'''
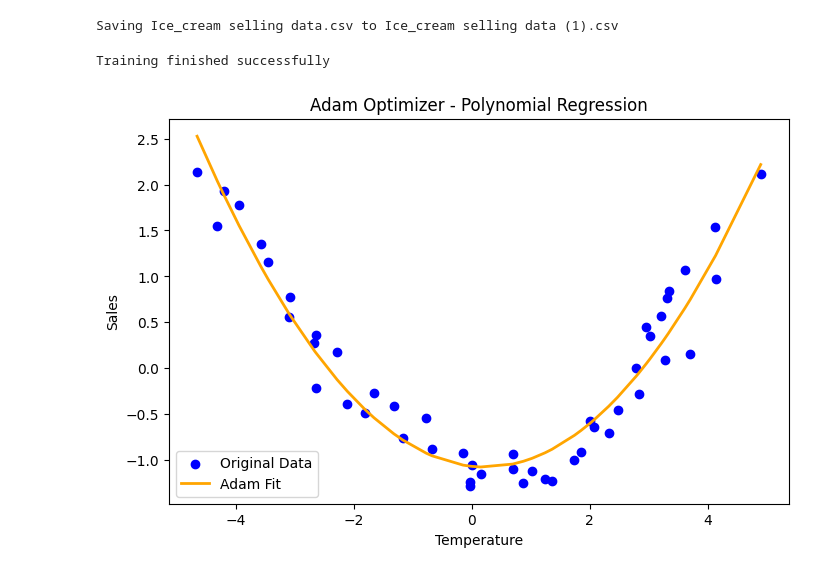
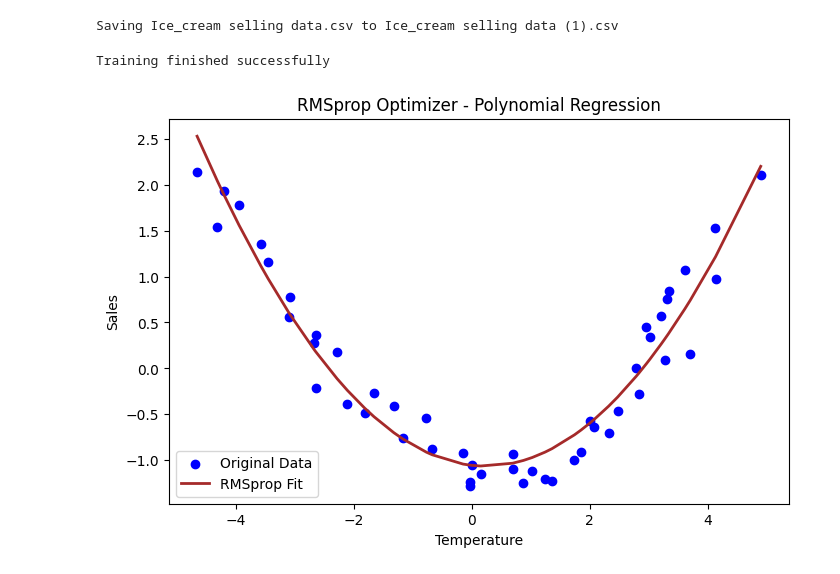
Before and after one commit to OmarAli-AI/first-ASS, a Jupyter notebook: Untitled3.ipynb, the cells around one changed output. Cells and saved outputs as stored; diff of their text form; code cells hidden in the pictures.

Commit message:
5- RMSprop

```diff
--- a/Untitled3.ipynb
+++ b/Untitled3.ipynb
@@ -26,55 +26,43 @@ y_std = np.std(y_target)
 y_scaled = (y_target - y_mean) / y_std
 
 np.random.seed(42)
 weights = np.zeros(X_poly.shape[1])
 bias = 0.0
 
-lr = 0.05
-beta1 = 0.9
-beta2 = 0.999
+lr = 0.01
+beta = 0.9
 epsilon = 1e-8
 n_epochs = 500
 m_samples = len(y_scaled)
 
-m_w = np.zeros_like(weights)
-v_w = np.zeros_like(weights)
-m_b = 0.0
-v_b = 0.0
+s_weights = np.zeros_like(weights)
+s_bias = 0.0
 
-for t in range(1, n_epochs + 1):
+for epoch in range(n_epochs):
     y_predicted = np.dot(X_poly, weights) + bias
     err = y_predicted - y_scaled
 
     grad_w = (1 / m_samples) * np.dot(X_poly.T, err)
     grad_b = (1 / m_samples) * np.sum(err)
 
-    m_w = beta1 * m_w + (1 - beta1) * grad_w
-    v_w = beta2 * v_w + (1 - beta2) * (grad_w ** 2)
+    s_weights = beta * s_weights + (1 - beta) * (grad_w ** 2)
+    s_bias = beta * s_bias + (1 - beta) * (grad_b ** 2)
 
-    m_b = beta1 * m_b + (1 - beta1) * grad_b
-    v_b = beta2 * v_b + (1 - beta2) * (grad_b ** 2)
+    weights = weights - (lr / (np.sqrt(s_weights) + epsilon)) * grad_w
+    bias = bias - (lr / (np.sqrt(s_bias) + epsilon)) * grad_b
 
-    m_w_corrected = m_w / (1 - beta1 ** t)
-    v_w_corrected = v_w / (1 - beta2 ** t)
-
-    m_b_corrected = m_b / (1 - beta1 ** t)
-    v_b_corrected = v_b / (1 - beta2 ** t)
-
-    weights = weights - lr * m_w_corrected / (np.sqrt(v_w_corrected) + epsilon)
-    bias = bias - lr * m_b_corrected / (np.sqrt(v_b_corrected) + epsilon)
-
-print("Training finished successfully")
+print("Training finished successfully ")
 
 plt.figure(figsize=(8, 5))
 plt.scatter(X_input, y_scaled, color='blue', label='Original Data')
 y_final_pred = np.dot(X_poly, weights) + bias
 sorted_indices = np.argsort(X_input.flatten())
-plt.plot(X_input[sorted_indices], y_final_pred[sorted_indices], color='orange', linewidth=2, label='Adam Fit')
+plt.plot(X_input[sorted_indices], y_final_pred[sorted_indices], color='brown', linewidth=2, label='RMSprop Fit')
 plt.xlabel('Temperature')
 plt.ylabel('Sales')
-plt.title('Adam Optimizer - Polynomial Regression')
+plt.title('RMSprop Optimizer - Polynomial Regression')
 plt.legend()
 plt.show()
 # %% [output]
 Training finished successfully
-[figure, old version]
+[figure, new version]
```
'''
# [Work order]
Without any pictures, retype the records above exactly.

# [Finished task]
Before and after one commit to OmarAli-AI/first-ASS, a Jupyter notebook: Untitled3.ipynb, the cells around one changed output. Cells and saved outputs as stored; diff of their text form; code cells hidden in the pictures.

Commit message:
5- RMSprop

```diff
--- a/Untitled3.ipynb
+++ b/Untitled3.ipynb
@@ -26,55 +26,43 @@ y_std = np.std(y_target)
 y_scaled = (y_target - y_mean) / y_std
 
 np.random.seed(42)
 weights = np.zeros(X_poly.shape[1])
 bias = 0.0
 
-lr = 0.05
-beta1 = 0.9
-beta2 = 0.999
+lr = 0.01
+beta = 0.9
 epsilon = 1e-8
 n_epochs = 500
 m_samples = len(y_scaled)
 
-m_w = np.zeros_like(weights)
-v_w = np.zeros_like(weights)
-m_b = 0.0
-v_b = 0.0
+s_weights = np.zeros_like(weights)
+s_bias = 0.0
 
-for t in range(1, n_epochs + 1):
+for epoch in range(n_epochs):
     y_predicted = np.dot(X_poly, weights) + bias
     err = y_predicted - y_scaled
 
     grad_w = (1 / m_samples) * np.dot(X_poly.T, err)
     grad_b = (1 / m_samples) * np.sum(err)
 
-    m_w = beta1 * m_w + (1 - beta1) * grad_w
-    v_w = beta2 * v_w + (1 - beta2) * (grad_w ** 2)
+    s_weights = beta * s_weights + (1 - beta) * (grad_w ** 2)
+    s_bias = beta * s_bias + (1 - beta) * (grad_b ** 2)
 
-    m_b = beta1 * m_b + (1 - beta1) * grad_b
-    v_b = beta2 * v_b + (1 - beta2) * (grad_b ** 2)
+    weights = weights - (lr / (np.sqrt(s_weights) + epsilon)) * grad_w
+    bias = bias - (lr / (np.sqrt(s_bias) + epsilon)) * grad_b
 
-    m_w_corrected = m_w / (1 - beta1 ** t)
-    v_w_corrected = v_w / (1 - beta2 ** t)
-
-    m_b_corrected = m_b / (1 - beta1 ** t)
-    v_b_corrected = v_b / (1 - beta2 ** t)
-
-    weights = weights - lr * m_w_corrected / (np.sqrt(v_w_corrected) + epsilon)
-    bias = bias - lr * m_b_corrected / (np.sqrt(v_b_corrected) + epsilon)
-
-print("Training finished successfully")
+print("Training finished successfully ")
 
 plt.figure(figsize=(8, 5))
 plt.scatter(X_input, y_scaled, color='blue', label='Original Data')
 y_final_pred = np.dot(X_poly, weights) + bias
 sorted_indices = np.argsort(X_input.flatten())
-plt.plot(X_input[sorted_indices], y_final_pred[sorted_indices], color='orange', linewidth=2, label='Adam Fit')
+plt.plot(X_input[sorted_indices], y_final_pred[sorted_indices], color='brown', linewidth=2, label='RMSprop Fit')
 plt.xlabel('Temperature')
 plt.ylabel('Sales')
-plt.title('Adam Optimizer - Polynomial Regression')
+plt.title('RMSprop Optimizer - Polynomial Regression')
 plt.legend()
 plt.show()
 # %% [output]
 Training finished successfully
-[figure, old version]
+[figure, new version]
```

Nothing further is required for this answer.